A physiotherapist who collapsed the lung of a patient while performing a type of acupuncture on her failed to provide adequate care to her patient, the deputy health and disability commissioner Rose Wall has found.

The woman had been receiving physiotherapy treatment for pain caused by her scoliosis (curved spine).

After a while the woman's progress plateaued so the physiotherapist moved on to more invasive techniques, in particular, trigger point needling using electro-stimulation.

The physiotherapist asked the woman if she was "open to acupuncture" but did not tell her scoliosis presented an increased risk and no advice was provided regarding what to expect and what symptoms she might experience. The risk of a pneumothorax (collapsed lung) was not discussed.


As soon as the first needle was activated, the patient told the physiotherapist she felt a large pulse in her chest and slight pain in her left lung area. The physiotherapist told her that was not unusual.

After leaving, the woman felt light headed and began shaking and a few hours later she was in extreme pain on the left side of her chest with difficulty breathing.

The woman called the clinic reporting right ribcage pain with breathing and "pins and needles" in the left arm. She also complained of being short of breath.

The physiotherapist said the woman advised her of her symptoms as being "not shortness of breath but pain on inhalation" and that she complained of "pain in the chest, referred symptoms of 'pins and needles' in the left arm and an inability to take a deep breath".
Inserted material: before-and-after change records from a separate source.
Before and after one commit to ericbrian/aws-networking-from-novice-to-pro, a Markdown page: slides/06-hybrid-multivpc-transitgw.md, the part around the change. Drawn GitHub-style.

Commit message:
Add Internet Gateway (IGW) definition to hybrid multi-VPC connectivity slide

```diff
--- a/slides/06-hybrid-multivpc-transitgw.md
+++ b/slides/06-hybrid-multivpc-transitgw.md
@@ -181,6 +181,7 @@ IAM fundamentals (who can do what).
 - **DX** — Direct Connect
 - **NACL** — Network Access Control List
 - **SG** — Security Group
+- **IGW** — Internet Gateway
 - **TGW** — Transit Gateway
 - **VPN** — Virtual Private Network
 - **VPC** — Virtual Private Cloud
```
The physiotherapist considered that symptoms described to her were consistent with the side effects of needling a tight muscle and treating a stiff spinal joint unit with manipulation.

The woman said she told the physiotherapist she felt short of breath and she had to gasp for air as it hurt so much. The woman told the Health and Disability Commission that the physiotherapist told her the symptoms were "normal and it was the muscles tightening back up".
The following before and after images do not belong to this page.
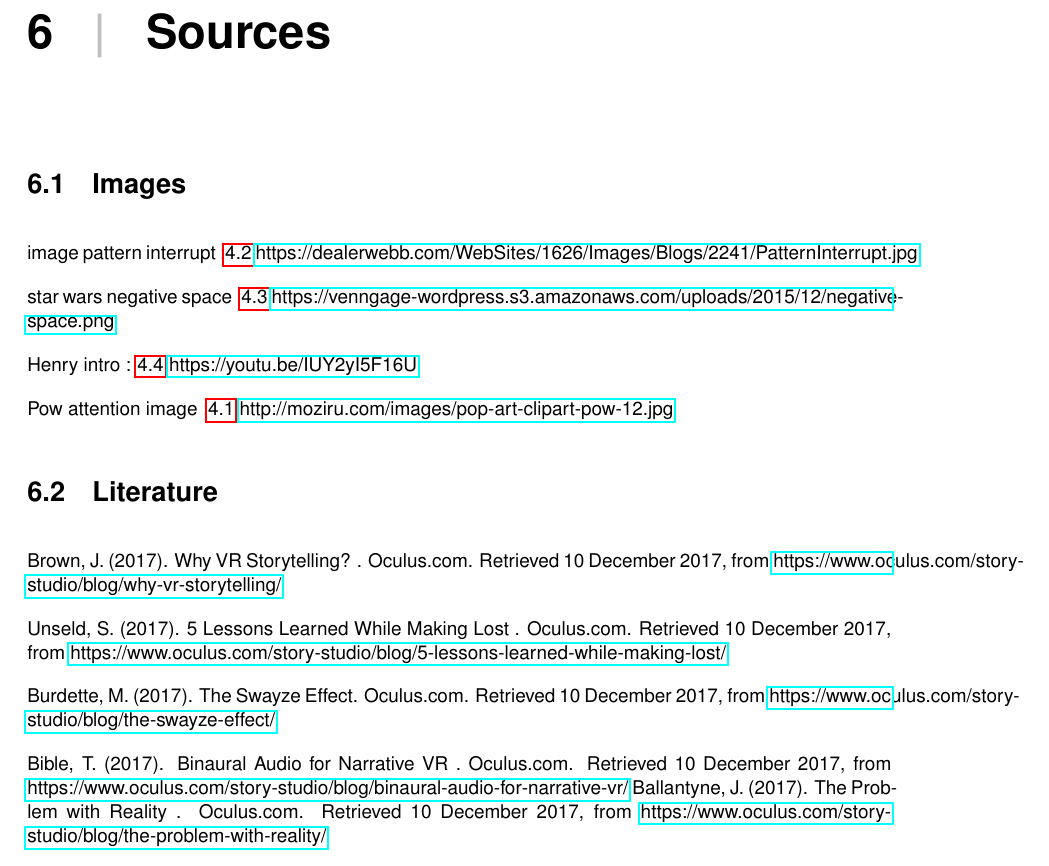
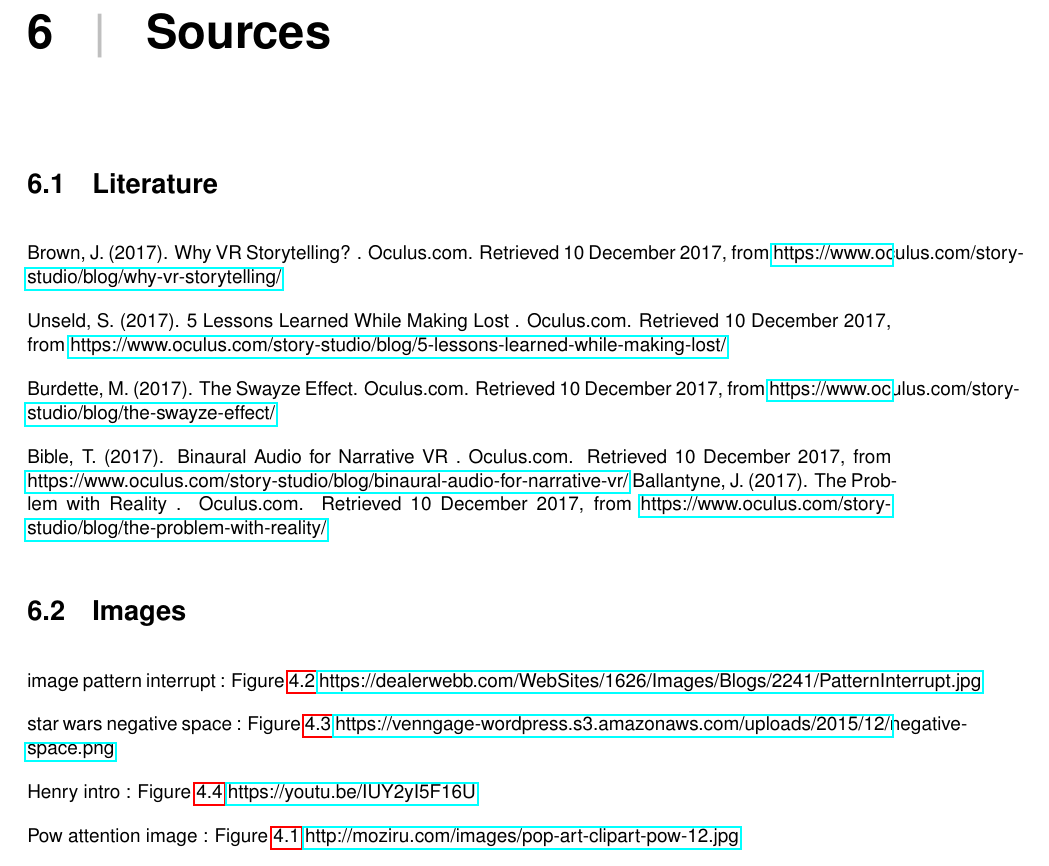
Before and after one commit to LiekeVanmulken/VR-Storytelling-research, a LaTeX thesis (Cinematic Experiences in VR.tex): part of page 15 of 15, cut so that both start at the same text. Compiled offline with pdfLaTeX.

Commit message:
minor changes

```diff
--- a/Cinematic Experiences in VR.tex
+++ b/Cinematic Experiences in VR.tex
@@ -258,17 +258,6 @@
 
 				\chapter{Sources}
 
-				\section{Images}
-
-
-				image pattern interrupt :\ref{fig:PatternInterrupt} \href{https://dealerwebb.com/WebSites/1626/Images/Blogs/2241/PatternInterrupt.jpg}{https://dealerwebb.com/WebSites/1626/Images/Blogs/2241/PatternInterrupt.jpg}
-
-				star wars negative space :\ref{fig:NegativeSpace} \href{https://venngage-wordpress.s3.amazonaws.com/uploads/2015/12/negative-space.png}{https://venngage-wordpress.s3.amazonaws.com/uploads/2015/12/negative-space.png}
-
-				Henry intro : \ref{fig:henryIntro} \href{https://youtu.be/IUY2yI5F16U}{https://youtu.be/IUY2yI5F16U}
-
-				Pow attention image :\ref{fig:pow}
-				\href{http://moziru.com/images/pop-art-clipart-pow-12.jpg}{http://moziru.com/images/pop-art-clipart-pow-12.jpg}
 
 				\section{Literature}
 
@@ -280,6 +269,22 @@
 
 				Bible, T. (2017). Binaural Audio for Narrative VR . Oculus.com. Retrieved 10 December 2017, from \href{https://www.oculus.com/story-studio/blog/binaural-audio-for-narrative-vr/}{https://www.oculus.com/story-studio/blog/binaural-audio-for-narrative-vr/}
 				Ballantyne, J. (2017). The Problem with Reality . Oculus.com. Retrieved 10 December 2017, from \href{https://www.oculus.com/story-studio/blog/the-problem-with-reality/}{https://www.oculus.com/story-studio/blog/the-problem-with-reality/}
+
+
+
+				\section{Images}
+
+
+				image pattern interrupt : Figure \ref{fig:PatternInterrupt} \href{https://dealerwebb.com/WebSites/1626/Images/Blogs/2241/PatternInterrupt.jpg}{https://dealerwebb.com/WebSites/1626/Images/Blogs/2241/PatternInterrupt.jpg}
+
+				star wars negative space : Figure \ref{fig:NegativeSpace} \href{https://venngage-wordpress.s3.amazonaws.com/uploads/2015/12/negative-space.png}{https://venngage-wordpress.s3.amazonaws.com/uploads/2015/12/negative-space.png}
+
+				Henry intro : Figure \ref{fig:henryIntro} \href{https://youtu.be/IUY2yI5F16U}{https://youtu.be/IUY2yI5F16U}
+
+				Pow attention image : Figure \ref{fig:pow}
+				\href{http://moziru.com/images/pop-art-clipart-pow-12.jpg}{http://moziru.com/images/pop-art-clipart-pow-12.jpg}
+
+
 				%\bibliography{bib}
 
 		\end{document}
```
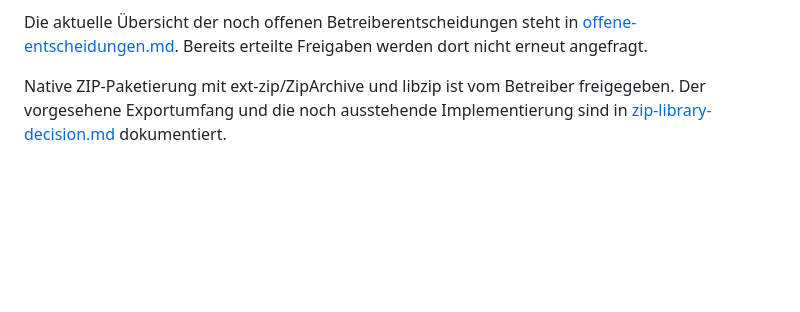
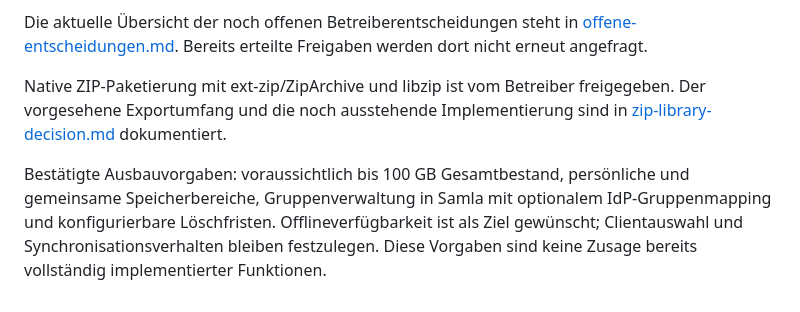
Before and after one commit to JRTools/samla, a Markdown page: README.md, the part around the change. GitHub-like rendering; blank space fills up the shorter version.

Commit message:
docs: capture storage, offline, groups and retention requirements

```diff
--- a/README.md
+++ b/README.md
@@ -198,3 +198,5 @@ Für die folgende Medienphase liegt eine [konkrete Entscheidungsvorlage zu ext-e
 Die aktuelle Übersicht der noch offenen Betreiberentscheidungen steht in [offene-entscheidungen.md](docs/offene-entscheidungen.md). Bereits erteilte Freigaben werden dort nicht erneut angefragt.
 
 Native ZIP-Paketierung mit ext-zip/ZipArchive und libzip ist vom Betreiber freigegeben. Der vorgesehene Exportumfang und die noch ausstehende Implementierung sind in [zip-library-decision.md](docs/zip-library-decision.md) dokumentiert.
+
+Bestätigte Ausbauvorgaben: voraussichtlich bis 100 GB Gesamtbestand, persönliche und gemeinsame Speicherbereiche, Gruppenverwaltung in Samla mit optionalem IdP-Gruppenmapping und konfigurierbare Löschfristen. Offlineverfügbarkeit ist als Ziel gewünscht; Clientauswahl und Synchronisationsverhalten bleiben festzulegen. Diese Vorgaben sind keine Zusage bereits vollständig implementierter Funktionen.
```
Also changed, not shown: docs/Umsetzungsplan_Datei_und_Medienplattform.md (+16 -1 lines), docs/offene-entscheidungen.md (+8 -5 lines).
After the phone call, the physiotherapist did some research into acupuncture-induced pneumothorax and sent a text advising the woman to go to the hospital if her symptoms worsened.

The woman was already at the hospital when she received the text. Doctors found the woman had a collapsed lung at the site where the acupuncture needle had been placed.


Deputy health and disability commissioner Rose Wall said the physiotherapist was in breach of the Code of Health and Disability Services Consumers' Rights for the care provided to the woman.

Wall said the physiotherapist should have discussed the risk of pneumothorax with the woman, given her information regarding how her scoliosis presented an increased risk and told her what symptoms she might experience and what to do in those circumstances.

"Without that information the woman was not in a position to make an informed choice regarding the acupuncture treatment."

Wall also said the physiotherapist should have immediately recognised the symptoms of a collapsed lung and told her to go to the hospital.

Wall recommended the physiotherapist review her practice and report back to the commission on her learning and undertake further education and training on informed consent.

Wall also considered that there were learnings for the clinic from this situation and recommended that the clinic review its current policies and procedures.